## PROMPT
Wherever a line in the records contains the word "cells", return that line.

## Change listing data
Start of Block
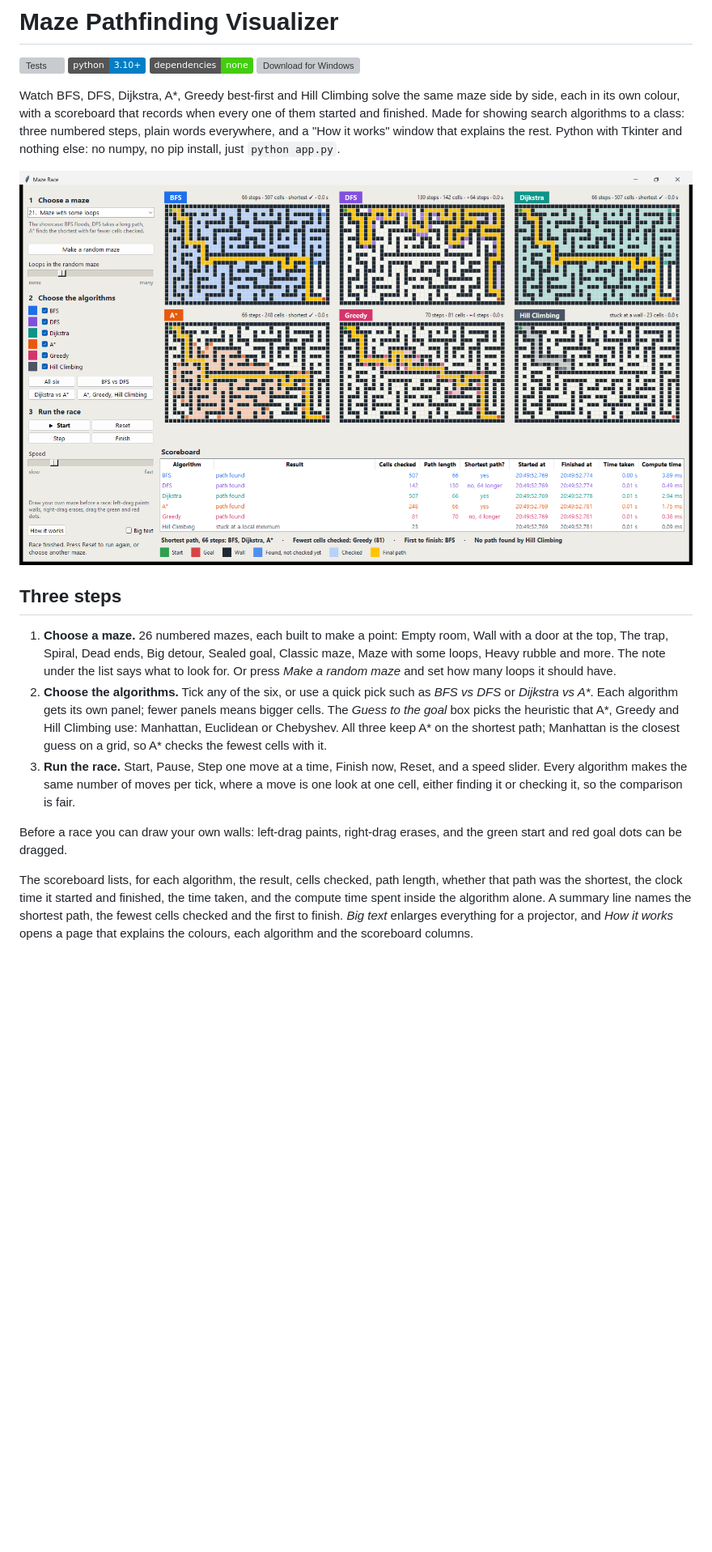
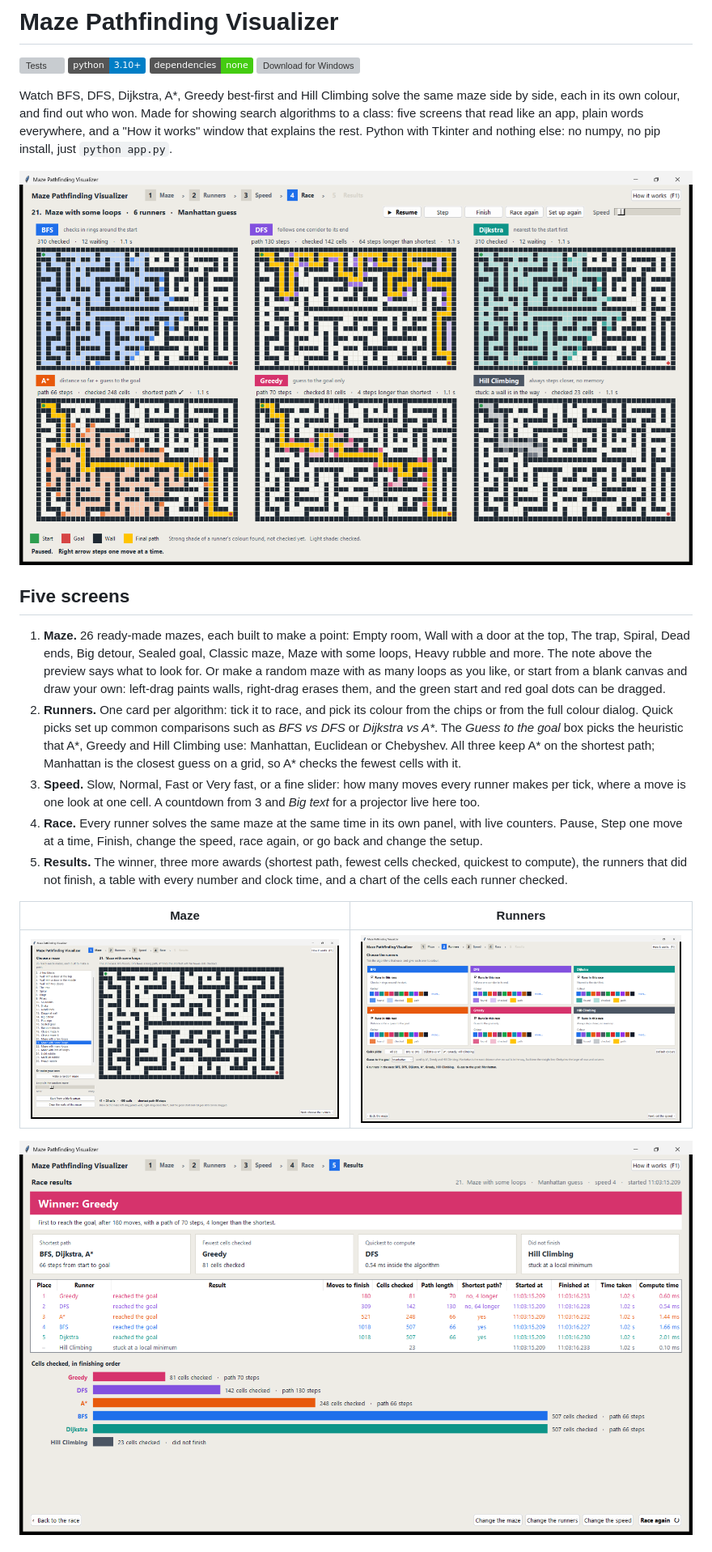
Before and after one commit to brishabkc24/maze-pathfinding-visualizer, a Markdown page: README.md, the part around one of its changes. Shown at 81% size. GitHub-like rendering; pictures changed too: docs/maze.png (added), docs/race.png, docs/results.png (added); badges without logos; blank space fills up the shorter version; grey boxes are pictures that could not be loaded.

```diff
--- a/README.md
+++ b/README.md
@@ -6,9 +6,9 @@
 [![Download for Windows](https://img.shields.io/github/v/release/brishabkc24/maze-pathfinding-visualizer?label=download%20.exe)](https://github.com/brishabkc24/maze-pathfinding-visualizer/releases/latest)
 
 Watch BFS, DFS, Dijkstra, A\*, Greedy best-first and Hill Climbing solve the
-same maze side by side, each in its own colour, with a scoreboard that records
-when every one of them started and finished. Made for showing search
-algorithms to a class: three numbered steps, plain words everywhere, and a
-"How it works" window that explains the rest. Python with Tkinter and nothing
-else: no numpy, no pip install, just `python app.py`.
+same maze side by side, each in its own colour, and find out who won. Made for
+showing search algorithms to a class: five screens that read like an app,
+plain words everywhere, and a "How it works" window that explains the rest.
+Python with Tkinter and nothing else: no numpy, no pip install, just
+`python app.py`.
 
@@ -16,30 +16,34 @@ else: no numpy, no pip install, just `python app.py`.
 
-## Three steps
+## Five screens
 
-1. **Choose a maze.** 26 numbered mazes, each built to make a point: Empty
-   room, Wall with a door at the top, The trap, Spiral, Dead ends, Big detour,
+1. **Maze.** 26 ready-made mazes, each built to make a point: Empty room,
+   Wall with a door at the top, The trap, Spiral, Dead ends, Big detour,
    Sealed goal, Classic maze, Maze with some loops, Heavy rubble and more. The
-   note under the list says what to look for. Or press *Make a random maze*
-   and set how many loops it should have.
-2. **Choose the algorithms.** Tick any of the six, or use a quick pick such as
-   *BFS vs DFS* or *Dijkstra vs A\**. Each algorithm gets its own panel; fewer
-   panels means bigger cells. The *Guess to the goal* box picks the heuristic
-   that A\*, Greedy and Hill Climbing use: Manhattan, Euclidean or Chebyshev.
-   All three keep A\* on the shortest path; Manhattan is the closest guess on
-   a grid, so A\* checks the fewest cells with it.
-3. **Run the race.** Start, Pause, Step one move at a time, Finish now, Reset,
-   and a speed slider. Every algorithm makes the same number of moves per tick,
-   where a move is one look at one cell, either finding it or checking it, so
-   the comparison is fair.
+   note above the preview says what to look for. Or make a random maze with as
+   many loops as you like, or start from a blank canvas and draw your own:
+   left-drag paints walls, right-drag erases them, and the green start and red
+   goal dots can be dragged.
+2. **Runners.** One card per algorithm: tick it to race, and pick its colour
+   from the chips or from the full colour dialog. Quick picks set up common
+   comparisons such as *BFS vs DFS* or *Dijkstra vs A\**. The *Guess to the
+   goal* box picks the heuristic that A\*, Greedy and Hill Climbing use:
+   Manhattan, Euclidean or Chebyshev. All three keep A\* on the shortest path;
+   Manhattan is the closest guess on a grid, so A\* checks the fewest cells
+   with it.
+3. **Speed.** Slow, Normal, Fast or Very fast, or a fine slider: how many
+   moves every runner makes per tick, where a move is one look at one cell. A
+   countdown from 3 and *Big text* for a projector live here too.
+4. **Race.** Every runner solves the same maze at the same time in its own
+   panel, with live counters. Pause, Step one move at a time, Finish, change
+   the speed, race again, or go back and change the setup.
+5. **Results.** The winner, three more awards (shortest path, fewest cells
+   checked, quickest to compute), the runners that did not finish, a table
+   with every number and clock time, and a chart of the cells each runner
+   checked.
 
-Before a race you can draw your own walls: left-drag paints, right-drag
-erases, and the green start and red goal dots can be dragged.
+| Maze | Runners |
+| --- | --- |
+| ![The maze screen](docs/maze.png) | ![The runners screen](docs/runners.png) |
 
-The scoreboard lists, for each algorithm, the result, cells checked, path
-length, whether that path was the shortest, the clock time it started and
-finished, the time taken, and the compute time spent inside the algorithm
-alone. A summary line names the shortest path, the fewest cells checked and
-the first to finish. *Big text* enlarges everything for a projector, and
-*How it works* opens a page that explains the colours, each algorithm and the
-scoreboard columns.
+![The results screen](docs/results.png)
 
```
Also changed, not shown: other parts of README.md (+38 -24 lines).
End of Block
Start of Block
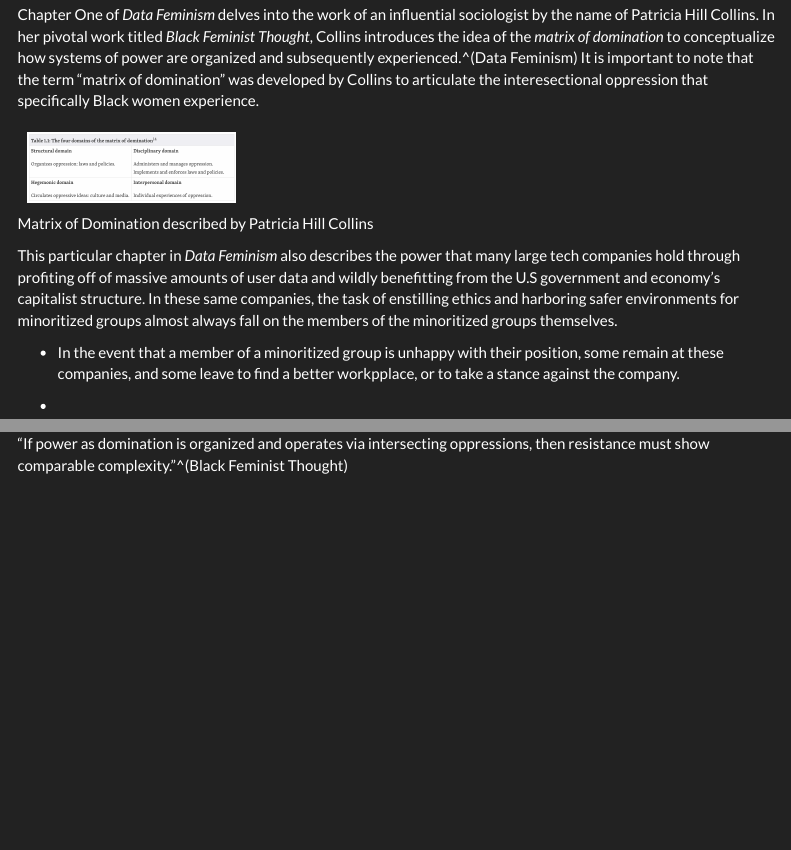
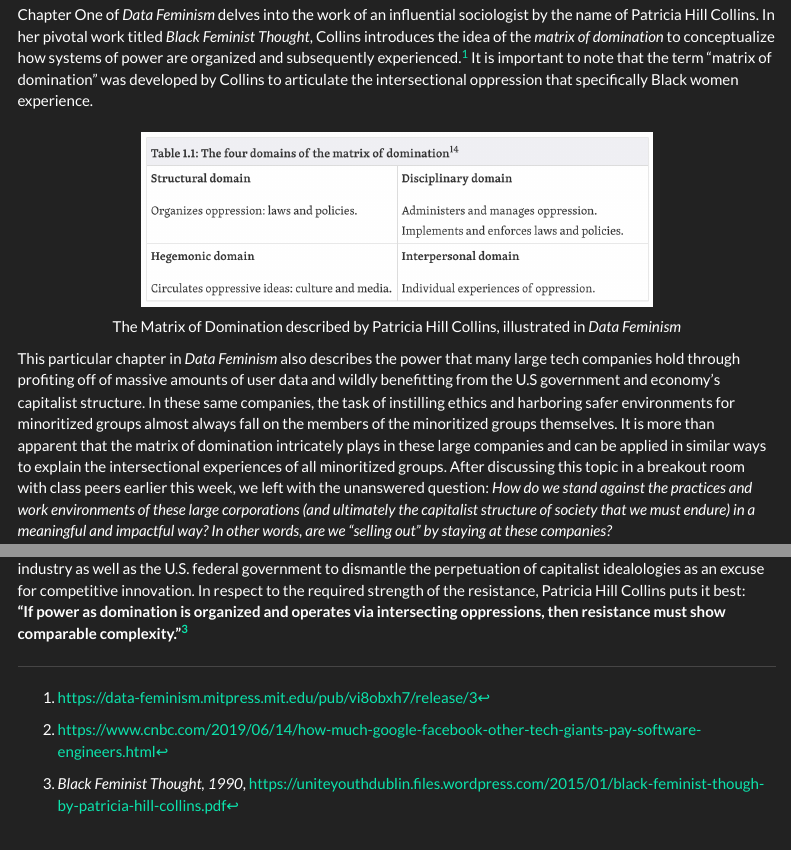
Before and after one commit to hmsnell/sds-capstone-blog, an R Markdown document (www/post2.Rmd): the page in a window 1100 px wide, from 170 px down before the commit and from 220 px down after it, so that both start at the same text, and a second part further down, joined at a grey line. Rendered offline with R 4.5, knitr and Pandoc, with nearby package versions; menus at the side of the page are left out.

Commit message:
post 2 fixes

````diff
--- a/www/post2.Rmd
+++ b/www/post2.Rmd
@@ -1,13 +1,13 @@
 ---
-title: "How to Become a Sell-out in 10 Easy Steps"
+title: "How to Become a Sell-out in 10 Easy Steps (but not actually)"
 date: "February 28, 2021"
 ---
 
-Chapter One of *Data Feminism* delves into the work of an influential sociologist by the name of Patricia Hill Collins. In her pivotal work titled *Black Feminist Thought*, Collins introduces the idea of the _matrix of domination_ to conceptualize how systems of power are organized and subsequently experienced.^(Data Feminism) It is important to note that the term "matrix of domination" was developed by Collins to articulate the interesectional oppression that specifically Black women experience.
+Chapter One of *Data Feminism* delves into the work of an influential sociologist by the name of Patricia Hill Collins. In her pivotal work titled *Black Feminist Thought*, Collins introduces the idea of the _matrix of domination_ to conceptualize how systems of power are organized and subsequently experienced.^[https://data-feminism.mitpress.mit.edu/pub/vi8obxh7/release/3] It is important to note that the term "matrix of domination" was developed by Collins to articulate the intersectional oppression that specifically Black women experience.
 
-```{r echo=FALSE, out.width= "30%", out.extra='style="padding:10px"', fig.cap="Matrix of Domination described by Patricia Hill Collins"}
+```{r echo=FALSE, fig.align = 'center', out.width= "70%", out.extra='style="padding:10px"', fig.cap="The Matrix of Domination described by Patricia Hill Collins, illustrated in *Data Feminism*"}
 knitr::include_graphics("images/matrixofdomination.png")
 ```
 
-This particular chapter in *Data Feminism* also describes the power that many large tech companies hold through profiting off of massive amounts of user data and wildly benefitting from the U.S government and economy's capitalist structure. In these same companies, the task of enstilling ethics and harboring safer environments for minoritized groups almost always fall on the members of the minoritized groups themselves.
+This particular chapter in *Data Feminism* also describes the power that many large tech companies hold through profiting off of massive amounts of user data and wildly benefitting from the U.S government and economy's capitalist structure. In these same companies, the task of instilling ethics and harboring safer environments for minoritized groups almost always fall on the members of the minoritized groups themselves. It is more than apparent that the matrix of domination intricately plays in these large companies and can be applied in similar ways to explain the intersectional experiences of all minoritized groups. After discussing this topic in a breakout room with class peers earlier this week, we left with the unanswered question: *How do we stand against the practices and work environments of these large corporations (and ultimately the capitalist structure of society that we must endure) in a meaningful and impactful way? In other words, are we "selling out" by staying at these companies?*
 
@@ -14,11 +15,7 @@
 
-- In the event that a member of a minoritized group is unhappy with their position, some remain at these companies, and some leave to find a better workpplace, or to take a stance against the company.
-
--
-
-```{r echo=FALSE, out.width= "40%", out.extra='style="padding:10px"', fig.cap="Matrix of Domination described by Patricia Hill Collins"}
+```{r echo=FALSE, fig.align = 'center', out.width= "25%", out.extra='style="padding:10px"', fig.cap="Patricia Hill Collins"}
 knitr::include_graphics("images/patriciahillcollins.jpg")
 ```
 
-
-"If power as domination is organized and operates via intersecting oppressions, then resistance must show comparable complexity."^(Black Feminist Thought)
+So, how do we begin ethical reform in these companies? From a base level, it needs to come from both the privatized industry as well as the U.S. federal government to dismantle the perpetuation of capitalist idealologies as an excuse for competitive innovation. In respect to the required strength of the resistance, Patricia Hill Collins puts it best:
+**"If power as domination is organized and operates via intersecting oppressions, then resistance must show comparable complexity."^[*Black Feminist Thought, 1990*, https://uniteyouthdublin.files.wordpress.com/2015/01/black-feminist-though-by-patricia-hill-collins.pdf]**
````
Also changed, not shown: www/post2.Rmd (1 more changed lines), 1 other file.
End of Block
## SOLUTION TO THE PROBLEM
-   panels means bigger cells. The *Guess to the goal* box picks the heuristic
-   a grid, so A\* checks the fewest cells with it.
+   Manhattan is the closest guess on a grid, so A\* checks the fewest cells
+5. **Results.** The winner, three more awards (shortest path, fewest cells
+   with every number and clock time, and a chart of the cells each runner
-The scoreboard lists, for each algorithm, the result, cells checked, path
-alone. A summary line names the shortest path, the fewest cells checked and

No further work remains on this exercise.